Colonel Frank Coxe

Once Frank got to Pennsylvania he had to take on the role of Union sympathizer in order to protect his family's mines.  The plan worked well, and his family was allowed to keep ownership of the property.  However, being a strong young man, he was quickly noticed and actively pursued by Union recruiters.  Coxe had no intentions of serving the Union side and so he again hired someone to serve in his place. 


After the war was over Coxe learned that his surrogates had fought against each other more than once in battle and in one of the last battles of the entire war both were killed.  The thought that he had hired two men and put both to their deaths stayed with him his entire life.  He was convinced that the two men had killed each other and took that guilt to the grave.

Battery Park Hotel - Asheville History Fact of the Week

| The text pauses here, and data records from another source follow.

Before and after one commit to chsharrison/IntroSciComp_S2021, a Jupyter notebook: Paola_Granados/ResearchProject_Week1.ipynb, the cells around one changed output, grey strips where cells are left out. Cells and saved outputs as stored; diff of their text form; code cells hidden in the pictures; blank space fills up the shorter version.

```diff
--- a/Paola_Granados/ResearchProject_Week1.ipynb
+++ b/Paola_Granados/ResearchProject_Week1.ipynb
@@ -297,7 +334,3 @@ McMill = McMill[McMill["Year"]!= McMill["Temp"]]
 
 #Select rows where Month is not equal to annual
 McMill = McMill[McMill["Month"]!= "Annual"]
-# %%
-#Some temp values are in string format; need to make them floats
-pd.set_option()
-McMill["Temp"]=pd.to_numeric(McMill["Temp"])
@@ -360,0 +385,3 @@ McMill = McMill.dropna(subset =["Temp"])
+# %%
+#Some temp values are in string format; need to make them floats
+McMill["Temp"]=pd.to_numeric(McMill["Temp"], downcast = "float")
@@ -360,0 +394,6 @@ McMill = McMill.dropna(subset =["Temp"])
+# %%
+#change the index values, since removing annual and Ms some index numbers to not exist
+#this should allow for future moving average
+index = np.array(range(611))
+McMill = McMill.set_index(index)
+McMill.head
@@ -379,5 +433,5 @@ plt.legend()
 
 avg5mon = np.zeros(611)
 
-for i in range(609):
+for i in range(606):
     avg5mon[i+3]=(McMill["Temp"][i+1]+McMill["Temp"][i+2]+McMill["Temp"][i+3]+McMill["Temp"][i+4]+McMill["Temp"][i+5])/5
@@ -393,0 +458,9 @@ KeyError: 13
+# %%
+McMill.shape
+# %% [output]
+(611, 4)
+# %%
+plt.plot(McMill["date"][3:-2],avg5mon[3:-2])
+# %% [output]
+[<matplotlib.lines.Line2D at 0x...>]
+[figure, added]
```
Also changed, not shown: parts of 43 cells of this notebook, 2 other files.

Colonel Frank Coxe, the namesake of Coxe Ave in downtown Asheville, was one of the major names in the early history of Asheville.  In addition to realizing the beauty of Asheville and its potential as a vacation town, Coxe also had the forethought to build a hotel capable of attracting the very wealthy from both the northeast and the low country to the Western North Carolina Mountains.  In 1886 he opened the original Battery Park Hotel on the site of what is now the Grove Arcade.  His opening of the hotel coincided with the completion of the railroad to Asheville from the east.  With easy rail access, Asheville was no longer isolated.